State Bank of India’s results for the last quarter of 2011-12 and the whole financial year have provided a much-needed pick-me-up, no matter how fleeting, to the gloomy mood in the financial sector. On Monday, SBI’s share price saw substantial upward movement after major foreign brokerages, including CLSA and Bank of America-Merrill Lynch, upgraded it to a “buy” rating. This comes after a massive rise in net margin for the quarter from virtually zero a year ago to a respectable 11.9 per cent, explained by the huge provisioning that was made, along with a change of guard at the top, last year. This was necessary to make up for arrears in provisioning, not just in terms of regulatory norms, but also for income tax. On a more comparable basis, net margins have also improved sequentially, in relation to the previous quarter, by 100 basis points. Thus, the results are not a statistical blip; they have substance. This is also borne out by the fact that net interest income, which is unrelated to provisioning, has gone up by a substantial 37.5 per cent this quarter compared to a year earlier, in line with net interest margin improving by 53 basis points. The latter, in particular, is a “dream”, according to the chairman, Pratip Chaudhuri, who is satisfied that the bank has been able to properly navigate the interest rate changes over the past year. Revenue growth has outstripped growth in expenses, he has added, enabling operating profit for the quarter to register a huge 58 per cent rise on a year-on-year basis.
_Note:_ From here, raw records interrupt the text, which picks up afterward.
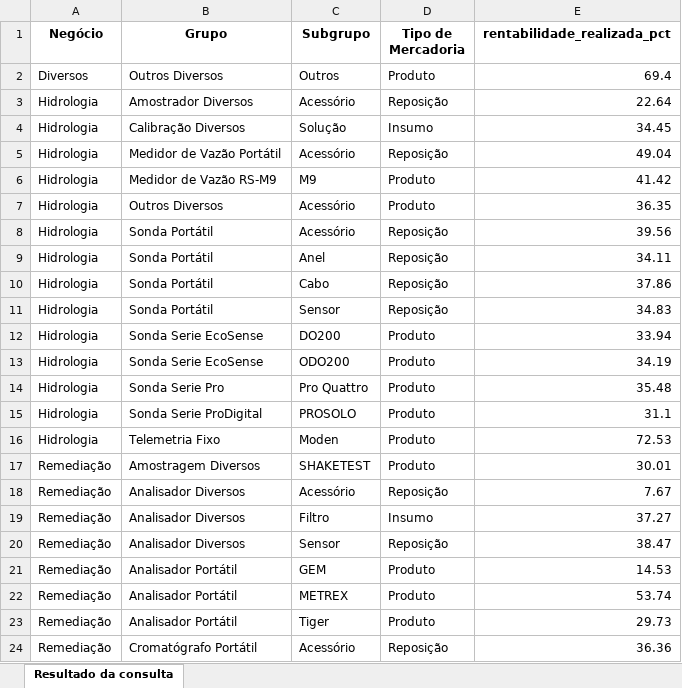
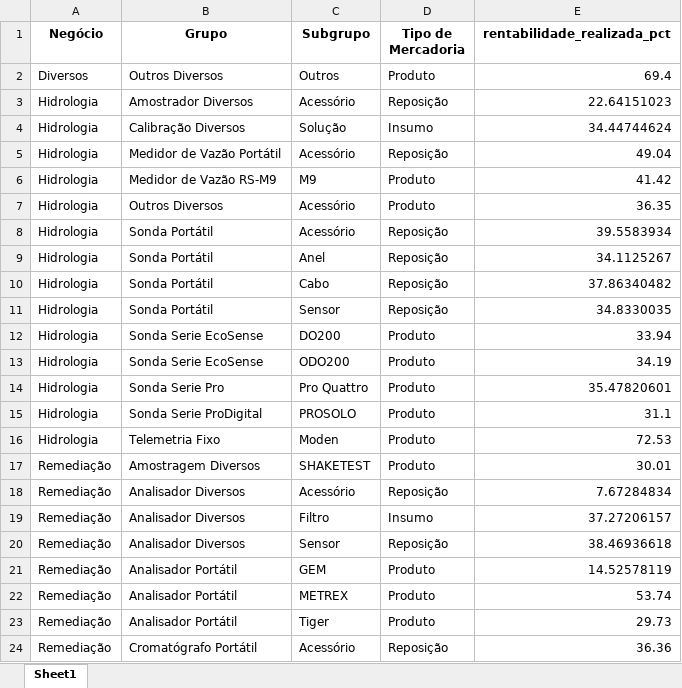
Before and after one commit to tiago-cappi/PROJETO_COMISSOES_V2, an Excel workbook: dados_entrada/rentabilidades/rentabilidade_08_2025_agrupada.xlsx, sheet Sheet1, drawn as a sheet; only a part is shown; values as stored, in another font and other column widths than the file's, no borders; the diff covers the shown part only; the diff names each change by its address in the sheet, - before the commit and + after, or states it on an @@ line.

```diff
--- a/dados_entrada/rentabilidades/rentabilidade_08_2025_agrupada.xlsx (sheet Sheet1)
+++ b/dados_entrada/rentabilidades/rentabilidade_08_2025_agrupada.xlsx (sheet Sheet1)
-sheet tab: Resultado da consulta
+sheet tab: Sheet1
-E3 (rentabilidade_realizada_pct): 22.64
+E3 (rentabilidade_realizada_pct): 22.64151023
-E4 (rentabilidade_realizada_pct): 34.45
+E4 (rentabilidade_realizada_pct): 34.44744624
-E8 (rentabilidade_realizada_pct): 39.56
+E8 (rentabilidade_realizada_pct): 39.5583934
-E9 (rentabilidade_realizada_pct): 34.11
+E9 (rentabilidade_realizada_pct): 34.1125267
-E10 (rentabilidade_realizada_pct): 37.86
+E10 (rentabilidade_realizada_pct): 37.86340482
-E11 (rentabilidade_realizada_pct): 34.83
+E11 (rentabilidade_realizada_pct): 34.8330035
-E14 (rentabilidade_realizada_pct): 35.48
+E14 (rentabilidade_realizada_pct): 35.47820601
-E18 (rentabilidade_realizada_pct): 7.67
+E18 (rentabilidade_realizada_pct): 7.67284834
-E19 (rentabilidade_realizada_pct): 37.27
+E19 (rentabilidade_realizada_pct): 37.27206157
-E20 (rentabilidade_realizada_pct): 38.47
+E20 (rentabilidade_realizada_pct): 38.46936618
-E21 (rentabilidade_realizada_pct): 14.53
+E21 (rentabilidade_realizada_pct): 14.52578119
```
Also changed, not shown: 8 added rows, 3 removed rows and 8 edited cells elsewhere in this sheet, dados_entrada/Analise_Comercial_Completa.xlsx, dados_entrada/Análise Financeira.xlsx, 38 other files.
All improvements in financial performance are welcome, but SBI’s latest numbers commend themselves for two more reasons. One, having come after substantial provisioning, they depict a much truer picture of the health of the institution than earlier. Two, the bank has done better even as the overall economy has moved in the opposite direction. This has been made possible by improvement on non-performing assets. In the last quarter, gross non-performing assets actually fell by a small amount, compared to the sequential previous quarter. A significant value of assets has been upgraded, more cash recoveries have been made and additions to non-performing assets have been lower. This improvement in performance will help the bank in combating the tough year that lies ahead when worry over asset quality will dominate in a declining economic environment.
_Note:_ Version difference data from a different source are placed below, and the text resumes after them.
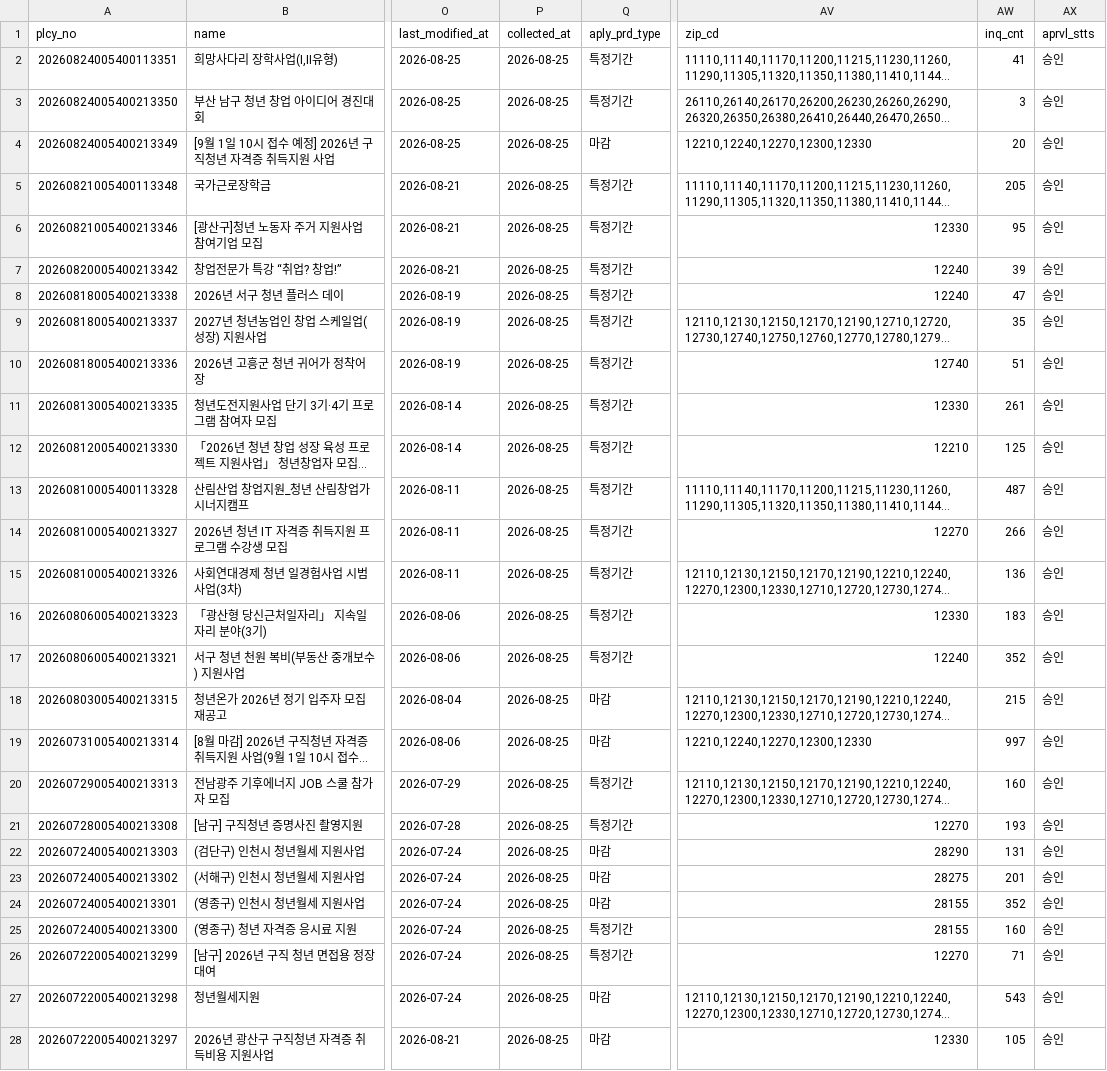
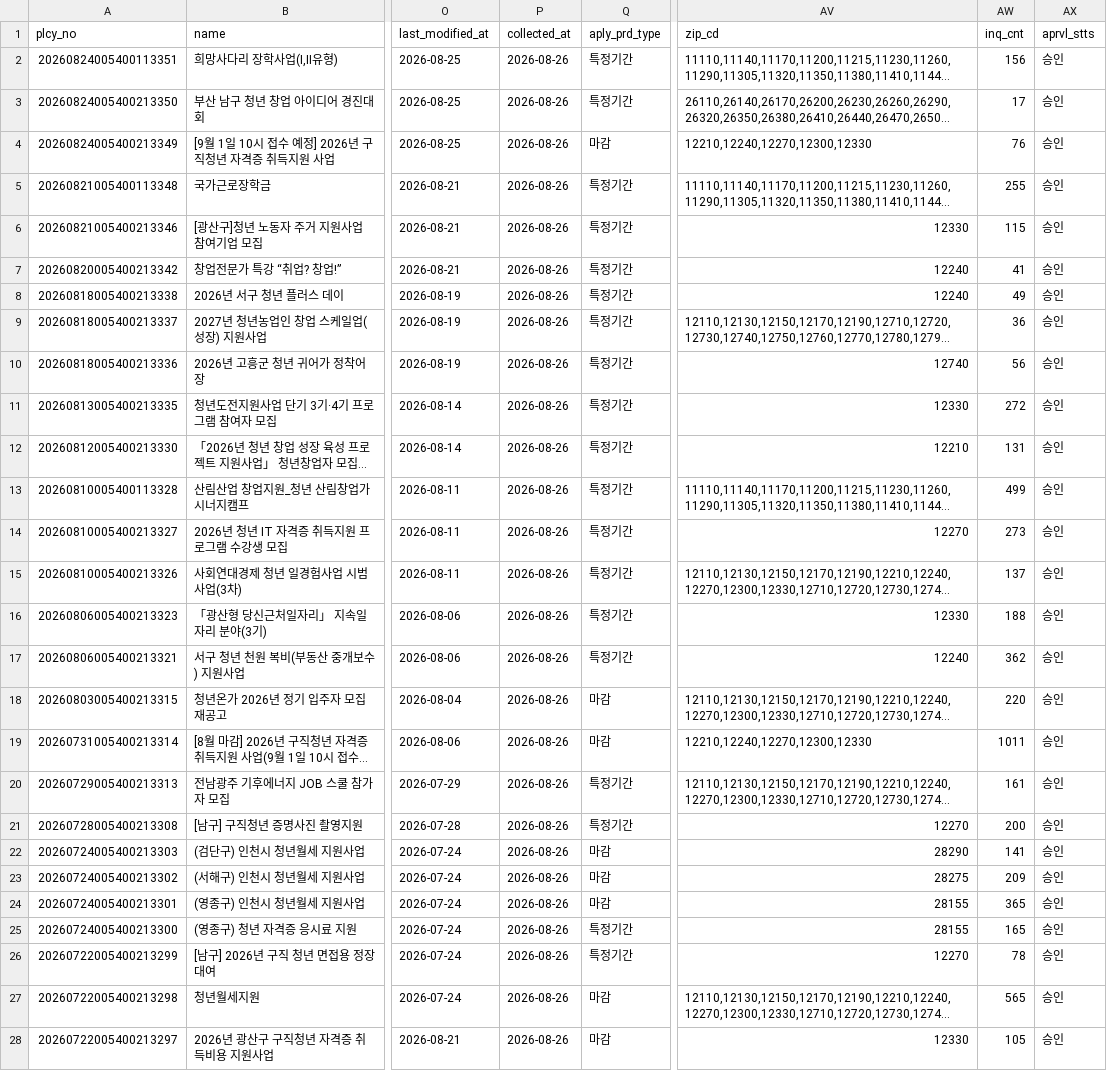
Before and after one commit to SuY3450/Youth-welfare, a CSV file: data/raw/승현_온통청년.csv, drawn as a sheet; only a part is shown, gaps mark what is left out; long unchanged cells end in …; the diff covers the shown part only; the diff names each change by its address in the sheet, - before the commit and + after, or states it on an @@ line.

```diff
--- a/data/raw/승현_온통청년.csv
+++ b/data/raw/승현_온통청년.csv
-P2:P28 (collected_at): 2026-08-25
+P2:P28 (collected_at): 2026-08-26
-AW2 (inq_cnt): 41
+AW2 (inq_cnt): 156
-AW3 (inq_cnt): 3
+AW3 (inq_cnt): 17
-AW4 (inq_cnt): 20
+AW4 (inq_cnt): 76
-AW5 (inq_cnt): 205
+AW5 (inq_cnt): 255
-AW6 (inq_cnt): 95
+AW6 (inq_cnt): 115
-AW7 (inq_cnt): 39
+AW7 (inq_cnt): 41
-AW8 (inq_cnt): 47
+AW8 (inq_cnt): 49
-AW9 (inq_cnt): 35
+AW9 (inq_cnt): 36
-AW10 (inq_cnt): 51
+AW10 (inq_cnt): 56
-AW11 (inq_cnt): 261
+AW11 (inq_cnt): 272
-AW12 (inq_cnt): 125
+AW12 (inq_cnt): 131
-AW13 (inq_cnt): 487
+AW13 (inq_cnt): 499
-AW14 (inq_cnt): 266
+AW14 (inq_cnt): 273
-AW15 (inq_cnt): 136
+AW15 (inq_cnt): 137
-AW16 (inq_cnt): 183
+AW16 (inq_cnt): 188
-AW17 (inq_cnt): 352
+AW17 (inq_cnt): 362
-AW18 (inq_cnt): 215
+AW18 (inq_cnt): 220
-AW19 (inq_cnt): 997
+AW19 (inq_cnt): 1011
-AW20 (inq_cnt): 160
+AW20 (inq_cnt): 161
-AW21 (inq_cnt): 193
+AW21 (inq_cnt): 200
-AW22 (inq_cnt): 131
+AW22 (inq_cnt): 141
-AW23 (inq_cnt): 201
+AW23 (inq_cnt): 209
-AW24 (inq_cnt): 352
+AW24 (inq_cnt): 365
-AW25 (inq_cnt): 160
+AW25 (inq_cnt): 165
-AW26 (inq_cnt): 71
+AW26 (inq_cnt): 78
-AW27 (inq_cnt): 543
+AW27 (inq_cnt): 565
```
Also changed, not shown: 89 edited cells elsewhere in this file, data/raw/seoulyouth.csv, 6 other files.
An additional challenge is the growth target the bank has set for itself. After growing advances by 16 per cent in the last year, the bank aims to grow by the same rate or more in the current year. In the last quarter, despite a 25 per cent rise in net profit sequentially, return on assets, a crucial measure for banks, has gone down because of a rapid growth in assets. With the economy under stress, enterprises across the board will be working under duress, leading to an inevitable decline in asset quality. In this situation, the bank – being both large and in the public sector – will be under tremendous pressure from the finance ministry to keep accommodating firms so that they do not cease operations and add to unemployment and social distress. Thus, the best that the financial sector can expect the bank to do in the year ahead is not lose control of its bottomline altogether.